What bells does the word ring in your head?
- Lifelong commitment
- Soul mate
The first thing that comes to my mind when I hear the word marriage is wedding!
And the reason behind it is simple. Weddings in India are usually a 10 days long affair, especially if you’re a Punjabi. And being a Punjabi myself I know that there are sooooooooooo many rituals and customs that the event is bound to be spread over such a long time period.
Now imagine that you are participating in a wedding and it’s a wedding of someone close to you. You will attend all the functions every night which will not get over before 3 am. So it’s like partying and celebrating till the wee hours of night every day. And since this kind of a schedule can get hectic for everyone, there is usually a gap of a day between every function, so if there are five days of functions add a day each between them, therefore it makes for a 10 day long elaborate affair.
I’ll give you a recent example. My best friend got married in January this year and we had a blast. Oh! What an event! It was definitely an event to remember which took place for a period of 14 days from 14th January to 27th January.

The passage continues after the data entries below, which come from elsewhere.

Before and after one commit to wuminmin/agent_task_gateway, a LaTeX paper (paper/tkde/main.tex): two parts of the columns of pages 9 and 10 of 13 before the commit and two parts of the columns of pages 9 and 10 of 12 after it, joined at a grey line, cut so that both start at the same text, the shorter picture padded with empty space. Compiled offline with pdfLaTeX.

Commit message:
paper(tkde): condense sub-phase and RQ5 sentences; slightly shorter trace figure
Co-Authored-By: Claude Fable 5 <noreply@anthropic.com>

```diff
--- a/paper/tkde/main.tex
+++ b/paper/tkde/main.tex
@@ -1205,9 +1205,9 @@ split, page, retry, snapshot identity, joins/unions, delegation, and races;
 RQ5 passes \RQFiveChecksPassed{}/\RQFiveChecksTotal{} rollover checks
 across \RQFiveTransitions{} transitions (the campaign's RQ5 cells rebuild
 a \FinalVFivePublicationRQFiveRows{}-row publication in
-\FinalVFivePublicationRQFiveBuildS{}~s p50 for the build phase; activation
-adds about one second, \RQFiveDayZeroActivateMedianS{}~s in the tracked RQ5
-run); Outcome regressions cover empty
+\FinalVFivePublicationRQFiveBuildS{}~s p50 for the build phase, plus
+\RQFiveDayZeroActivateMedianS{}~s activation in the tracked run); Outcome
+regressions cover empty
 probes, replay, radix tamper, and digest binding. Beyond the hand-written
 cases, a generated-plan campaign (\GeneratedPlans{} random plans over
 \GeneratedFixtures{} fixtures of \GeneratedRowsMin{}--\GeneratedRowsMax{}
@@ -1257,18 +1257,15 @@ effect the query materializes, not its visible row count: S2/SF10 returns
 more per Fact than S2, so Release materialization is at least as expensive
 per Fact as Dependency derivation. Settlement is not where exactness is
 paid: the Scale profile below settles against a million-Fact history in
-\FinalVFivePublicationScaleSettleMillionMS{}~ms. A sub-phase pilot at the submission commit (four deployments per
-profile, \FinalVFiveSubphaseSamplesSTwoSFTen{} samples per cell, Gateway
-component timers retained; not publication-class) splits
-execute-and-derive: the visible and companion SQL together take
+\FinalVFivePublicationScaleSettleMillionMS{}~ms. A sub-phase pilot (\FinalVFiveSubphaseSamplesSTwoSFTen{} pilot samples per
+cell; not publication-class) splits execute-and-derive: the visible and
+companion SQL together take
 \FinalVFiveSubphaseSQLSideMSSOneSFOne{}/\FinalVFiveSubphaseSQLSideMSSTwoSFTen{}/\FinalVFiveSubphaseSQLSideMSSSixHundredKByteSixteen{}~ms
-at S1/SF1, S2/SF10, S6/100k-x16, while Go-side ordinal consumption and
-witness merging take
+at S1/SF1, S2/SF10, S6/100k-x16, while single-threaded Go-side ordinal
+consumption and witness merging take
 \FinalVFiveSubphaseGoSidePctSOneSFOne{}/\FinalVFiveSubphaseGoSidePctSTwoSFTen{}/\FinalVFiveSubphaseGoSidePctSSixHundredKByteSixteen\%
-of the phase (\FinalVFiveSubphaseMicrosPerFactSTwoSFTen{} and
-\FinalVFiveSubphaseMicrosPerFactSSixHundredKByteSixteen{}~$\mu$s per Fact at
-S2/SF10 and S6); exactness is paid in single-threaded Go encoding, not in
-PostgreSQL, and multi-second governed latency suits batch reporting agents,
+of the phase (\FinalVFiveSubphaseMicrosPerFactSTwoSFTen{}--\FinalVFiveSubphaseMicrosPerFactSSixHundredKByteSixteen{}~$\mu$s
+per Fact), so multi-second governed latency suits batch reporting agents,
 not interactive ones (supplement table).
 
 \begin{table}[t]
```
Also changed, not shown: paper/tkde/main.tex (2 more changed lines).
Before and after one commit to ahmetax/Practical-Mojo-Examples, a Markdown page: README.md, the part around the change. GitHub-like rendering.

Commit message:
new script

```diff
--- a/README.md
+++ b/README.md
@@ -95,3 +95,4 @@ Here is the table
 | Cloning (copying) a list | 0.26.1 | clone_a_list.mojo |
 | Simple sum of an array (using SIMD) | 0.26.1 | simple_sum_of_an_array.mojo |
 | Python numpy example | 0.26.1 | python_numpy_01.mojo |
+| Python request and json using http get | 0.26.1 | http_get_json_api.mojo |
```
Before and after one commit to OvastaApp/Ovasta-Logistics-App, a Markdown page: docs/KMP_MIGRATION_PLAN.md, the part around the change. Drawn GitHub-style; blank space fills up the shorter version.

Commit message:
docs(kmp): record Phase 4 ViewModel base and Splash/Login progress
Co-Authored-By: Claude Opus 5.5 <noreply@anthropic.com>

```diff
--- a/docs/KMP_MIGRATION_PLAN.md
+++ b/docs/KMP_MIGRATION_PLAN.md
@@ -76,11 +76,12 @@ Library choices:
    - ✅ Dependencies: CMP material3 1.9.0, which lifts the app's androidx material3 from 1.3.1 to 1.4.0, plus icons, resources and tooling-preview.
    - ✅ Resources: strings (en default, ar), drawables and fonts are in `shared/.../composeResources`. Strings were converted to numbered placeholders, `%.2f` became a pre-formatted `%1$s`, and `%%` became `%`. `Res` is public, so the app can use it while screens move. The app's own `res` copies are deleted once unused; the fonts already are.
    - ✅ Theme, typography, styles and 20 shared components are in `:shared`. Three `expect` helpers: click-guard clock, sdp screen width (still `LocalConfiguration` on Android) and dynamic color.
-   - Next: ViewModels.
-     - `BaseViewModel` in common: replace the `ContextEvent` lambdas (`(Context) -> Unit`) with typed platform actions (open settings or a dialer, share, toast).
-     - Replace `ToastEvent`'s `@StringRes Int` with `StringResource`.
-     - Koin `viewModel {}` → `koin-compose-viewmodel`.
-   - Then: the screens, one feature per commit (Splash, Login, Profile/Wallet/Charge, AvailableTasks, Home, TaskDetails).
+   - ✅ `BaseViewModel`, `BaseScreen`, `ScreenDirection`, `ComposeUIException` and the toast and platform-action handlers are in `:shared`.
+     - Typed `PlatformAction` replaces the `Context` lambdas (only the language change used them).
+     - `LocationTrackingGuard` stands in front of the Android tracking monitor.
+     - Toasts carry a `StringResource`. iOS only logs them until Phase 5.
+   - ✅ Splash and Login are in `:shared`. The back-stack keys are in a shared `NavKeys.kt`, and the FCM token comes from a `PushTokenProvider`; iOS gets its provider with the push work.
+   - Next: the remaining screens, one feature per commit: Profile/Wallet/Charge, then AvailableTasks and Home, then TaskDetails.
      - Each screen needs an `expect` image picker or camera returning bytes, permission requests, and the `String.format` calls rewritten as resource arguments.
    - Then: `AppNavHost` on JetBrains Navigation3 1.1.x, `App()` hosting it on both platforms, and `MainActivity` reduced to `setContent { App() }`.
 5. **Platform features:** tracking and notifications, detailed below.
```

Let me detail it further so that you can see for yourself what actually happens in a Big Fat Indian Wedding.
Our 1st function was the Bachelorette (which was an unofficial function of course.)
Ahem Ahem! A lot of shit went down that night. I’m sharing the sober most pictures since we all made a pact not to talk about the night or give any evidence of that night to anyone apart from the ones who were present there. Shhhhh….
Our 2nd function was the Sagan.
It is a ritual where the bride’s father applies tilak(a paste made of sandalwood, turmeric and organic red flowers) on the boy’s forehead and the groom’s mother places a red chunni (a two yard scarf) on the girl’s head and makes her wear some traditional jewellery. Both these rituals are a sign of acceptance of the bride and groom into new families.
Our 3rd function was the Chawki.
It is a tradition where you pray to the mother goddess to bless the bride and the groom with holy matrimony.
Our 4th function was the sangeet.
It is a musical program, which is held at both the bride as well as the groom’s house. Basically wedding folk songs are sung and all the relatives and friends dance and have a merry night. The ceremony is considered auspicious as the wedding songs are said to be full of blessings for the to-be weds.
Our 5th function was the mehendi.
Mehendi (henna) is a very important pre-wedding ritual in Punjabi weddings where henna is taken to the bride’s house by the groom’s sister and it is then applied to the girl’s hands and feet both.
Our 6th function was the actual day of the wedding.
The day where the bride and groom take seven rounds around a pious fire, reciting specific vows with each round. Vows made in the presence of the sacred fire are considered unbreakable. The groom also ties a mangalsutra around the bride’s neck which is a pious thread made of black beads. (Well these days’ people add gold beads and a diamond pendent also to the black beads.) The last ritual that completes the ceremony is when the groom applies sindoor (a red coloured powder) along the parting line of the bride’s hair or a dot at the beginning of her hairline as sindoor is a mark of a married woman in Hinduism.
Our 7th and the last function was the reception.
It’s a party thrown by the groom’s family in the honor of the bride. To welcome the newlywed Bride to her new home and wish the couple a happy married life.
I’m so happy that I chose to write this post and share these pictures with you guys because writing about it made me relive all those memories that are tucked so closely in my heart.